Why do close relationships with Jesus turn some people into jackasses? That idea seems counter to everything that Jesus taught about God’s Kingdom. Still, sometimes Jesus comes into a person’s heart and makes them shape shifters.
I’ve known lots of people who Jesus has helped. I’ve seen Jesus help alcoholics to begin recovery. I’ve seen Jesus help fix marriages. I’ve seen Jesus make rich selfish people into rich giving people.
None of those things surprise me at all, because I believe that Jesus saves, that Jesus heals, and that Jesus changes people’s lives.
But let’s face it: how a relationship with Jesus affects people seems to vary a good bit. Because as much as Jesus brings some people hope, healing, and resurrection, that same Jesus also makes some people turn into intolerant name-calling Christians who seem downright entitled to utilize the Bible as a device to be mean and hateful.
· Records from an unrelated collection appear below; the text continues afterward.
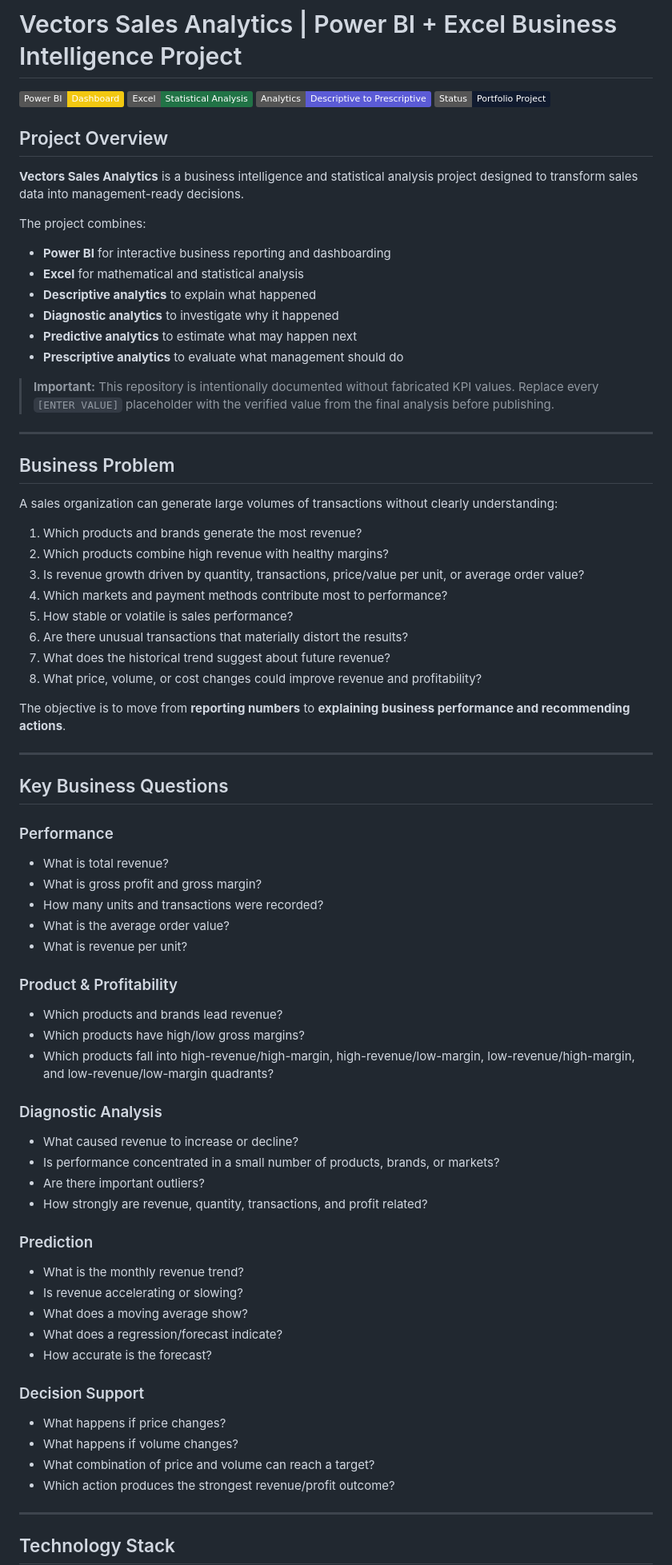
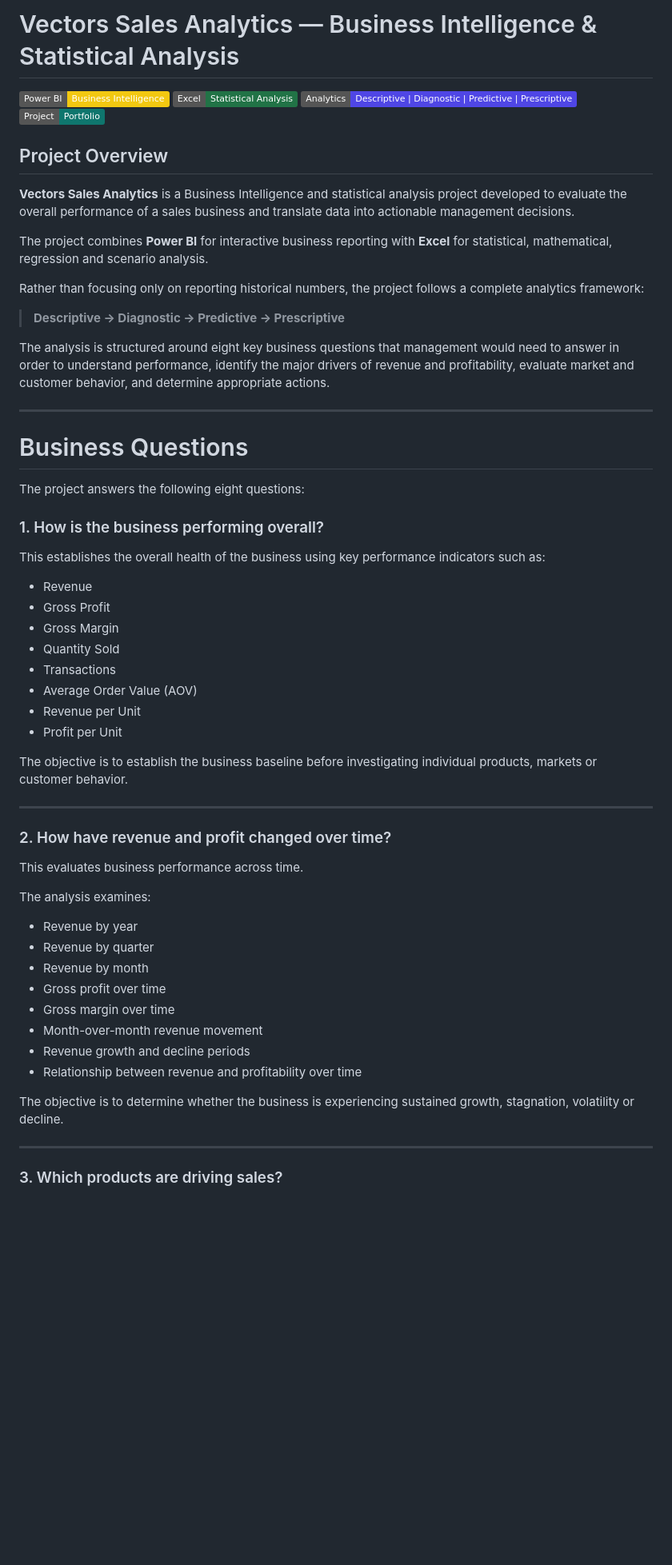
Before and after one commit to Aquinas-Insight/Vectors_Sales_Analytics, a Markdown page: README.md, the part around one of its changes. Shown at 80% size. Rendered like a GitHub page; badges without logos; blank space fills up the shorter version.

```diff
--- a/README.md
+++ b/README.md
@@ -1,78 +1,63 @@
-# Vectors Sales Analytics | Power BI + Excel Business Intelligence Project
+# Vectors Sales Analytics — Business Intelligence & Statistical Analysis
 
-![Power BI](https://img.shields.io/badge/Power%20BI-Dashboard-F2C811?logo=powerbi&logoColor=black)
-![Excel](https://img.shields.io/badge/Excel-Statistical%20Analysis-217346?logo=microsoftexcel&logoColor=white)
-![Analytics](https://img.shields.io/badge/Analytics-Descriptive%20to%20Prescriptive-5B5BD6)
-![Status](https://img.shields.io/badge/Status-Portfolio%20Project-111B2F)
+![Power BI](https://img.shields.io/badge/Power%20BI-Business%20Intelligence-F2C811?logo=powerbi\&logoColor=black)
+![Excel](https://img.shields.io/badge/Excel-Statistical%20Analysis-217346?logo=microsoft-excel\&logoColor=white)
+![Analytics](https://img.shields.io/badge/Analytics-Descriptive%20%7C%20Diagnostic%20%7C%20Predictive%20%7C%20Prescriptive-4F46E5)
+![Status](https://img.shields.io/badge/Project-Portfolio-0F766E)
 
 ## Project Overview
 
-**Vectors Sales Analytics** is a business intelligence and statistical analysis project designed to transform sales data into management-ready decisions.
+**Vectors Sales Analytics** is a Business Intelligence and statistical analysis project developed to evaluate the overall performance of a sales business and translate data into actionable management decisions.
 
-The project combines:
+The project combines **Power BI** for interactive business reporting with **Excel** for statistical, mathematical, regression and scenario analysis.
 
-- **Power BI** for interactive business reporting and dashboarding
-- **Excel** for mathematical and statistical analysis
-- **Descriptive analytics** to explain what happened
-- **Diagnostic analytics** to investigate why it happened
-- **Predictive analytics** to estimate what may happen next
-- **Prescriptive analytics** to evaluate what management should do
+Rather than focusing only on reporting historical numbers, the project follows a complete analytics framework:
 
-> **Important:** This repository is intentionally documented without fabricated KPI values. Replace every `[ENTER VALUE]` placeholder with the verified value from the final analysis before publishing.
+> **Descriptive → Diagnostic → Predictive → Prescriptive**
+
+The analysis is structured around eight key business questions that management would need to answer in order to understand performance, identify the major drivers of revenue and profitability, evaluate market and customer behavior, and determine appropriate actions.
 
 ---
 
-## Business Problem
+# Business Questions
 
-A sales organization can generate large volumes of transactions without clearly understanding:
+The project answers the following eight questions:
 
-1. Which products and brands generate the most revenue?
-2. Which products combine high revenue with healthy margins?
-3. Is revenue growth driven by quantity, transactions, price/value per unit, or average order value?
-4. Which markets and payment methods contribute most to performance?
-5. How stable or volatile is sales performance?
-6. Are there unusual transactions that materially distort the results?
-7. What does the historical trend suggest about future revenue?
-8. What price, volume, or cost changes could improve revenue and profitability?
+### 1. How is the business performing overall?
 
-The objective is to move from **reporting numbers** to **explaining business performance and recommending actions**.
+This establishes the overall health of the business using key performance indicators such as:
+
+* Revenue
+* Gross Profit
+* Gross Margin
+* Quantity Sold
+* Transactions
+* Average Order Value (AOV)
+* Revenue per Unit
+* Profit per Unit
+
+The objective is to establish the business baseline before investigating individual products, markets or customer behavior.
 
 ---
 
-## Key Business Questions
+### 2. How have revenue and profit changed over time?
 
-### Performance
-- What is total revenue?
-- What is gross profit and gross margin?
-- How many units and transactions were recorded?
-- What is the average order value?
-- What is revenue per unit?
+This evaluates business performance across time.
 
-### Product & Profitability
-- Which products and brands lead revenue?
-- Which products have high/low gross margins?
-- Which products fall into high-revenue/high-margin, high-revenue/low-margin, low-revenue/high-margin, and low-revenue/low-margin quadrants?
+The analysis examines:
 
-### Diagnostic Analysis
-- What caused revenue to increase or decline?
-- Is performance concentrated in a small number of products, brands, or markets?
-- Are there important outliers?
-- How strongly are revenue, quantity, transactions, and profit related?
+* Revenue by year
+* Revenue by quarter
+* Revenue by month
+* Gross profit over time
+* Gross margin over time
+* Month-over-month revenue movement
+* Revenue growth and decline periods
+* Relationship between revenue and profitability over time
 
-### Prediction
-- What is the monthly revenue trend?
-- Is revenue accelerating or slowing?
-- What does a moving average show?
-- What does a regression/forecast indicate?
-- How accurate is the forecast?
-
-### Decision Support
-- What happens if price changes?
-- What happens if volume changes?
-- What combination of price and volume can reach a target?
-- Which action produces the strongest revenue/profit outcome?
+The objective is to determine whether the business is experiencing sustained growth, stagnation, volatility or decline.
 
 ---
 
-## Technology Stack
+### 3. Which products are driving sales?
 
```
Also changed, not shown: other parts of README.md (+348 -260 lines).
If engaging scripture and prayer and going to church makes us act like nasty, self-righteous jackasses, we’ve completely missed the point.
Engaging God’s story in scripture should not make us certain, but it should help us to be merciful.
Trusting in Jesus should not make us intolerant, but it should help us to be peaceful.
Spending time in prayer should not make us angry people who are bent on shouting our opinions from the rooftops, but it should help us to be gracious and thankful.
A lot of us Christians, rather than being followers of Jesus, we’re defenders of religious certainty. And having certainty about what is and isn’t true, good, and holy is actually not faith, it’s just certainty. And certainty regarding matters of faith isn’t Christian.
So we end up acting like jackasses, kicking and galloping and trolling around like we own the place. All the while bellowing scripture and unfounded statistics…
We can’t love people when we’re intoxicated with certainty. We can’t serve people with a pure heart if we’re burdened by certainty. We can’t be anything remotely close to “Christ-like” when we’re certain beyond a shadow of a doubt that we know what’s up regarding God. Why?
Because we’re too busy defending our rightness to be kind, thoughtful, and good.
So instead, we kick, stomp, and wake up the neighbors shouting. And then we blame Jesus for the messes we make.